When government, media and industry agree that a trend exists, it’s generally taken as fait accompli. After all, these three institutions wield immense cultural power, and together they are more than capable of making any prophecy self-fulfilling. But there’s always a stumbling block: acceptance by the everyday folk who actually make up our society. And when a trend is taken for granted, the ensuing rush to be seen as being in touch with said trend often generates more heat than light. Such is the case with the trend towards “green cars.” Few would deny that they are “the future,” but at the same time, there’s been precious little examination of how this future is to be realized. And when such examination does take place, it tends to raise more questions than it answers.
I’ve had more Honda Civics than any other type of car (at least one example of each of the first five Civic generations), at one point owning two ’85 hatches and a CRX at the same time. The mid-80s CVCC cars were great to drive and very reliable (provided you didn’t overheat the engine— ever), but when California tightened up smog-check requirements in the early 2000s it became impossible to keep one registered.

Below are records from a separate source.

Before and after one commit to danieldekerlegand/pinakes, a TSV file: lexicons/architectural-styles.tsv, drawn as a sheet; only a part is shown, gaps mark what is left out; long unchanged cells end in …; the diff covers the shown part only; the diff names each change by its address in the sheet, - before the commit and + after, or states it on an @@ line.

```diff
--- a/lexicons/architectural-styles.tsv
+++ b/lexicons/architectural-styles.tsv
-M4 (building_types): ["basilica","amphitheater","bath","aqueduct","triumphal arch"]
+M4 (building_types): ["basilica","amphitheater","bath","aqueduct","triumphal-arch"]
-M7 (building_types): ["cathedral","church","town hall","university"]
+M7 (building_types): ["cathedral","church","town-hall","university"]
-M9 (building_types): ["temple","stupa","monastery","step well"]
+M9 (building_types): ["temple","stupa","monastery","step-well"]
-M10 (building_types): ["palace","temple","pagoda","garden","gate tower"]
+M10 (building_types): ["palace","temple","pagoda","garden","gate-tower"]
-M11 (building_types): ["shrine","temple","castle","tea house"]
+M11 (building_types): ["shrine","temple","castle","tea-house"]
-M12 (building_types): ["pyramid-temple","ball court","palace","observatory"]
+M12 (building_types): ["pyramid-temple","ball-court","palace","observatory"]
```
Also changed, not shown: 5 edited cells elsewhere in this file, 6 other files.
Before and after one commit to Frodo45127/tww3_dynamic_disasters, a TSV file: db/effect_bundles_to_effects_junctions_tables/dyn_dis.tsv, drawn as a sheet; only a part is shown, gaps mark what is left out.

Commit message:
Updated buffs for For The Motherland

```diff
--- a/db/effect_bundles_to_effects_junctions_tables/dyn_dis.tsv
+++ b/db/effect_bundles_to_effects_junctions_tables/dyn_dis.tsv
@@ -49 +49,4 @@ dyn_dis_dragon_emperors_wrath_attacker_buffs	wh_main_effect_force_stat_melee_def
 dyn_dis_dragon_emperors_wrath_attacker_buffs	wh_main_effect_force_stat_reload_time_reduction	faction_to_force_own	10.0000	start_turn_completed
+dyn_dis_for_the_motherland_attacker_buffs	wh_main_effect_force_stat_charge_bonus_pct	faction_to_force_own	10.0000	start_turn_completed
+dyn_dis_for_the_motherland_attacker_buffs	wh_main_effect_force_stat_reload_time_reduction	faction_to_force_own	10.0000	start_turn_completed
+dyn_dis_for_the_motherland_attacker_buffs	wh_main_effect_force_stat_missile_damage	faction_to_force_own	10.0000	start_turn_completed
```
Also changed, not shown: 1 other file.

Why? This. (Read More…)
Last May, the Nissan Leaf was the hottest thing on the green radar. Limited production and a long waiting list for the press meant that Nissan was lending out Leafs (Nissan tells us that is the correct way to pluralize a Leaf) 62-hours at a time. With my long commute and lengthy 120V charging times, this meant a review with only 217 miles under our belt (read our three-part review here: 1 2 3). Now that a few thousand Leafs have found homes in Northern California and I had practiced my “range anxiety” breathing techniques, I was eager to see if the ultimate green ride was also a decent car beyond the batteries.
As the industry (or at least parts of it) and the federal government face off over forthcoming 2017-2025 CAFE/emissions standards, a Center for Automotive Research study is getting more play than ever from an industry that seeks to portray the high cost of fuel economy improvements as being not worth the additional costs to consumers. CAR has yet to publish its full study, but it’s clearly intended to counter an offensive from groups like the Consumer Federation of America, which uses its own study to show that CAFE regulation will actually save consumers money. This battle, over the cost to industry and consumers of passing a 62 MPG standard for 2025, has been playing out for months now, and will continue to go back and forth over the rest of this summer. And sure enough, the Union of Concerned Scientists and the National Resources Defense Council have both hit back against the CAR study, calling it “industry-advocate propaganda” in the Detroit News and arguing that it underestimates future reductions in technology costs.
When we think of China, we think of massive pollution and CO2-belching cars. Get with the program. China moves ahead at warp speed, and so do emission standards. The China 4 emission standards will become mandatory for all cars sold across China from July 1st, says China Car Times. The Chinese 4 emission standard is pretty much the same as the strict Euro 4 standard (with Chinese characteristics and a separate certification regimen.) (Read More…)